Near the wall of the churchyard adjacent to the HSBC bank, roughly equidistant from the gate and the church door, is a stone which commemorates Charles Parsons. He died in 1803 aged 68, “for many years Preacher of the Gospel at Little Kineton Chapel”. If you catch it in the right light, it is easy to read (though on a dull day almost illegible).


Amazingly, Charles Parsons provides a tenuous link between William Wilberforce and Kineton vicar (William Talbot vicar from 1717 until 1774), and the Independent Chapel in Little Kineton. The chapel was pulled down in the 1980s, and nothing remains of it except, possibly, the iron gate in the railings at the entrance to Norton Grange. Once, it is reputed, this led to their old burial ground.


Charles is said to have had a dramatic conversion to Christianity.


He would make mention of to his friends, that when a farmer’s servant, and but a boy, he was melted down, while at his work in the fields, under a sense of the love of God in sending his son into the world to save sinners. These reflections led him to retire under the branches of a spreading tree, and pour out his soul to God in prayer…”


He spent the first half of his life as a servant, first with William Talbot, the evangelical vicar of Kineton who was here from 1717 to 1774, and then with William Wilberforce, uncle of the campaigner for the abolition of the slave trade. While with the Wilberforce family he helped conduct their daily worship and Mrs Wilberforce is quoted as prophesying “Charles, when I am dead, you will go into your own country and preach the gospel to the poor.”

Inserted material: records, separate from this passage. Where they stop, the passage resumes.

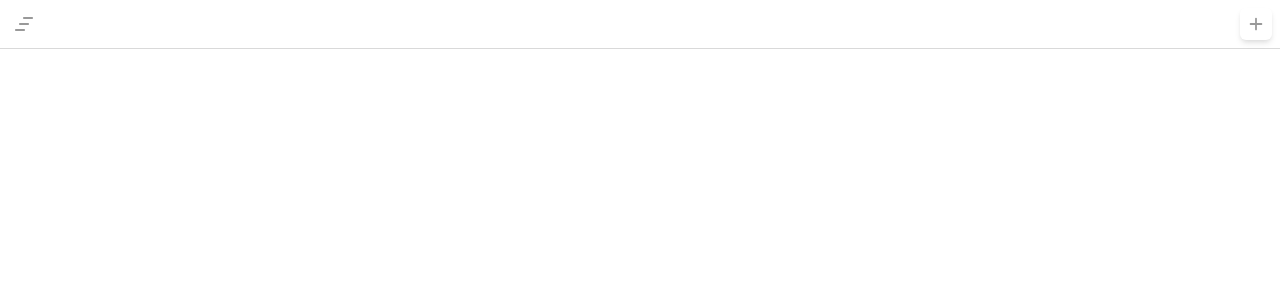
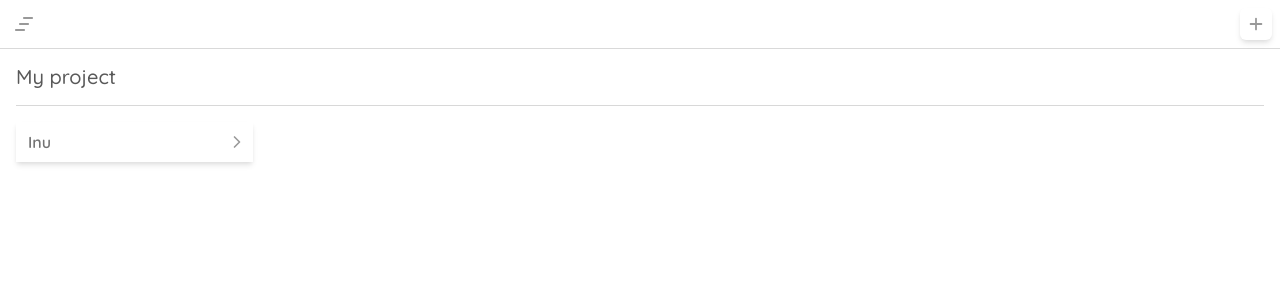
Before and after one commit to DuongQuocViet99/inu, a React (Create React App) app: page / in a window 1280 px wide. Shown: the top 300 px of the page. Built offline with nearby package versions, Linux system fonts and the light colour scheme.

Commit message:
new route home

```diff
--- a/src/App.js
+++ b/src/App.js
@@ -3,6 +3,7 @@ import { Route, Routes } from 'react-router-dom';
 
 import theme from 'components/theme';
 import Layout from 'pages/layout';
+import Home from 'pages/home';
 import './App.css';
 
 export default function App() {
@@ -11,7 +12,7 @@ export default function App() {
       <ChakraProvider theme={ theme }>
         <Routes>
           <Route path='/' element={ <Layout /> }>
-
+            <Route index element={ <Home /> } />
           </Route>
         </Routes>
       </ChakraProvider>
```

That prophesy came true in 1780 when Charles was 55. The vicar who followed William Talbot was “inimical to evangelical doctrine”, and led the parish away from the informal style of services that Talbot had introduced. Some of the congregation were unhappy with the way things were going, so they invited Charles Parsons back to Kineton to preach to them. His services were so popular that he was persuaded to return to live in the village.


During the 1790s a chapel was built at Little Kineton in which he preached twice every Sunday but “seldom at an hour when divine service was at the church, lest it might be construed into opposition” and because both he and his congregation “were all partial to the prayers of the Established church, where they continued to hold communion.” The independent church continued until 1895, and the building was not demolished until the cottages in Little Kineton were built.


Charles Parsons, though, as his tombstone says, died suddenly in 1803. He left his house one morning to attend the sale of a deceased clergyman’s library, where he hoped to buy some useful books to give away in the village. The sale had still not ended when he needed to return to Kineton, so he gave the catalogue into the hand of a friend; asking him to bid for further lots. Suddenly, “in the act of folding down the leaf, he fell, and, without sigh or struggle, instantly expired”.


His death touched many. Some inhabitants of the village came into the room where his coffin lay, “to drop a tear upon his body before it was finally enclosed; some exclaiming “Alas, my friend!” and others, “Alas, my father!”” The sermon preached on the solemn occasion attracted many more than the chapel could hold “all of whom, even to the children, appeared during the service bathed in tears.”


He died a wealthy man, leaving well over £600. Maybe he was not a typical ‘servant’, but perhaps an educated man managing employees’ affairs. I don’t know.


© Gillian Ashley-Smith 2007